** Records to use **
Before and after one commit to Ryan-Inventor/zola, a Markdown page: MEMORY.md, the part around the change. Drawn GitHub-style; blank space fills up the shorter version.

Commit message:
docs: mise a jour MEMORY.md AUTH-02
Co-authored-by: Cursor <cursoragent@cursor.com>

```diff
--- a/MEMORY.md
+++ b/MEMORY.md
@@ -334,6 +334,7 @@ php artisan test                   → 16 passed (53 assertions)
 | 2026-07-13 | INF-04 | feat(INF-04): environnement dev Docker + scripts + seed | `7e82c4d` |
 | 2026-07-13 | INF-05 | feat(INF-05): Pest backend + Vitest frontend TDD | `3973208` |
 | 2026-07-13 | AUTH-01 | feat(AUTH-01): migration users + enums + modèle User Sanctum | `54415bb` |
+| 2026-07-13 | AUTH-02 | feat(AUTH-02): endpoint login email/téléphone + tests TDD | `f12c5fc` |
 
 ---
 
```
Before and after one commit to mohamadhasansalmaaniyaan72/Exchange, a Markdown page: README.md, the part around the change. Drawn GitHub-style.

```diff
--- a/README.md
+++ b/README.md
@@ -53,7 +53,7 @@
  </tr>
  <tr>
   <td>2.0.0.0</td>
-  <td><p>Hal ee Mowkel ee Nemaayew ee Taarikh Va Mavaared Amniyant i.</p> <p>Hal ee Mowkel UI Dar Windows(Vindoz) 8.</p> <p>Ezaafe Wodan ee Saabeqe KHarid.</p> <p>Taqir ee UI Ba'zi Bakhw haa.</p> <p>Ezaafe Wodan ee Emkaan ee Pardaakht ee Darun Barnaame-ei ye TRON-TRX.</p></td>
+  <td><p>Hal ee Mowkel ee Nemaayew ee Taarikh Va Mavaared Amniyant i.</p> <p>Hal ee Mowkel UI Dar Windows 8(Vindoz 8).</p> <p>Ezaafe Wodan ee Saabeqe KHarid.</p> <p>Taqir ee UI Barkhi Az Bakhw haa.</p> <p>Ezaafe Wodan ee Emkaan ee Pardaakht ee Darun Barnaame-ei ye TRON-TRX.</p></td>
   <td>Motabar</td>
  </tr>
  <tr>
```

** Task prompt **
Every record must appear in the answer exactly as it does above.

** Answer to the exercise **
Before and after one commit to Ryan-Inventor/zola, a Markdown page: MEMORY.md, the part around the change. Drawn GitHub-style; blank space fills up the shorter version.

Commit message:
docs: mise a jour MEMORY.md AUTH-02
Co-authored-by: Cursor <cursoragent@cursor.com>

```diff
--- a/MEMORY.md
+++ b/MEMORY.md
@@ -334,6 +334,7 @@ php artisan test                   → 16 passed (53 assertions)
 | 2026-07-13 | INF-04 | feat(INF-04): environnement dev Docker + scripts + seed | `7e82c4d` |
 | 2026-07-13 | INF-05 | feat(INF-05): Pest backend + Vitest frontend TDD | `3973208` |
 | 2026-07-13 | AUTH-01 | feat(AUTH-01): migration users + enums + modèle User Sanctum | `54415bb` |
+| 2026-07-13 | AUTH-02 | feat(AUTH-02): endpoint login email/téléphone + tests TDD | `f12c5fc` |
 
 ---
 
```
Before and after one commit to mohamadhasansalmaaniyaan72/Exchange, a Markdown page: README.md, the part around the change. Drawn GitHub-style.

```diff
--- a/README.md
+++ b/README.md
@@ -53,7 +53,7 @@
  </tr>
  <tr>
   <td>2.0.0.0</td>
-  <td><p>Hal ee Mowkel ee Nemaayew ee Taarikh Va Mavaared Amniyant i.</p> <p>Hal ee Mowkel UI Dar Windows(Vindoz) 8.</p> <p>Ezaafe Wodan ee Saabeqe KHarid.</p> <p>Taqir ee UI Ba'zi Bakhw haa.</p> <p>Ezaafe Wodan ee Emkaan ee Pardaakht ee Darun Barnaame-ei ye TRON-TRX.</p></td>
+  <td><p>Hal ee Mowkel ee Nemaayew ee Taarikh Va Mavaared Amniyant i.</p> <p>Hal ee Mowkel UI Dar Windows 8(Vindoz 8).</p> <p>Ezaafe Wodan ee Saabeqe KHarid.</p> <p>Taqir ee UI Barkhi Az Bakhw haa.</p> <p>Ezaafe Wodan ee Emkaan ee Pardaakht ee Darun Barnaame-ei ye TRON-TRX.</p></td>
   <td>Motabar</td>
  </tr>
  <tr>
```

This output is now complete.